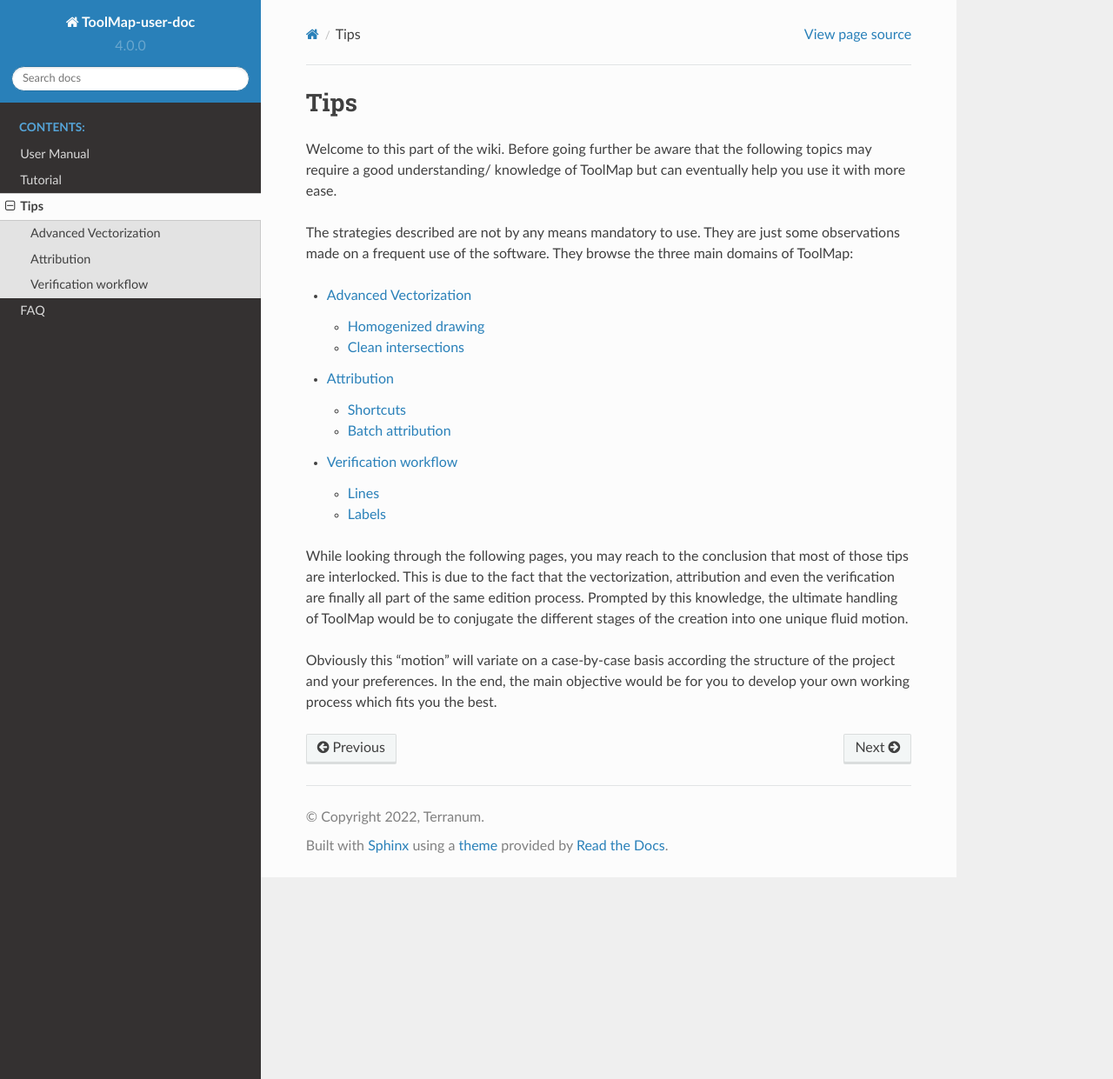
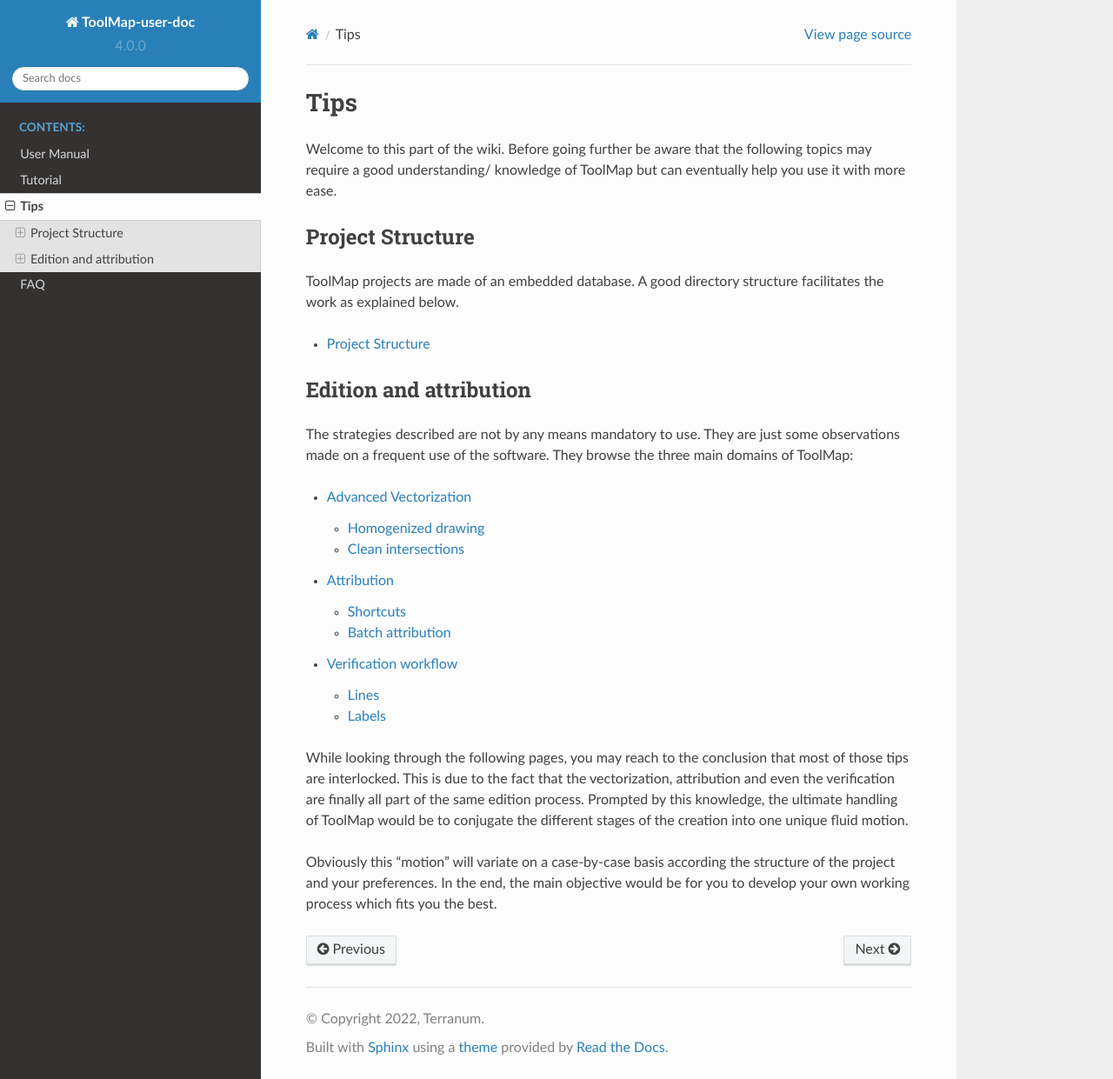
Before and after one commit to terranum-ch/ToolMap-user-doc, a Sphinx documentation site: the page built from doc/tips.rst, in a window 1280 px wide and 1241 px high. Shown: the whole window at 87% size. Built offline with Sphinx 7.4.7 and the Read the Docs theme 2.0.0, drawn with Linux system fonts in a browser that asks for light colours.

Commit message:
Adding tips/projectstructure

```diff
--- a/doc/conf.py
+++ b/doc/conf.py
@@ -64,7 +64,7 @@
 #
 # This is also used if you do content translation via gettext catalogs.
 # Usually you set "language" from the command line for these cases.
-language = None
+language = 'en'
 
 # List of patterns, relative to source directory, that match files and
 # directories to ignore when looking for source files.
@@ -76,8 +76,6 @@
 
 # If true, `todo` and `todoList` produce output, else they produce nothing.
 todo_include_todos = False
-
-language = 'en'
 
 # -- Options for HTML output ----------------------------------------------
 
@@ -93,13 +91,15 @@
 # further.  For a list of options available for each theme, see the
 # documentation.
 #
-# html_theme_options = {}
+# html_theme_options = {
+#     'globaltoc_collapse': True,
+#     'globaltoc_maxdepth': 1,
+# }
 
 # Add any paths that contain custom static files (such as style sheets) here,
 # relative to this directory. They are copied after the builtin static files,
 # so a file named "default.css" will overwrite the builtin "default.css".
 html_static_path = ['_static']
-
 
 # -- Options for HTMLHelp output ------------------------------------------
 
--- a/doc/faq/databaselimitation.rst
+++ b/doc/faq/databaselimitation.rst
@@ -11,3 +11,5 @@
 
 #. ToolMap can open the different projects without restarting
 #. ToolMap must restart to open the different projects
+
+:ref:`database_limitation`
--- a/doc/tips.rst
+++ b/doc/tips.rst
@@ -4,6 +4,21 @@
 =========
 
 Welcome to this part of the wiki. Before going further be aware that the following topics may require a good understanding/ knowledge of ToolMap but can eventually help you use it with more ease.
+
+Project Structure
+-------------------------
+
+ToolMap projects are made of an embedded database. A good directory structure facilitates the work as explained below.
+
+
+.. toctree::
+   :maxdepth: 2
+
+   tips/projectstructure
+
+
+Edition and attribution
+-------------------------
 
 The strategies described are not by any means mandatory to use. They are just some observations made on a frequent use of the software. They  browse the three main domains of ToolMap:
 
```
Also changed, not shown: doc/tips/projectstructure.rst (added, +13 -0 lines), doc/tips/img/folder_structure.svg (added).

**WHAT NEEDS TO BE DONE**
Look over the material above and show each line where "tips" appears.

**YOUR RESPONSE**
Before and after one commit to terranum-ch/ToolMap-user-doc, a Sphinx documentation site: the page built from doc/tips.rst, in a window 1280 px wide and 1241 px high. Shown: the whole window at 87% size. Built offline with Sphinx 7.4.7 and the Read the Docs theme 2.0.0, drawn with Linux system fonts in a browser that asks for light colours.
Adding tips/projectstructure
--- a/doc/tips.rst
+++ b/doc/tips.rst
+   tips/projectstructure
Also changed, not shown: doc/tips/projectstructure.rst (added, +13 -0 lines), doc/tips/img/folder_structure.svg (added).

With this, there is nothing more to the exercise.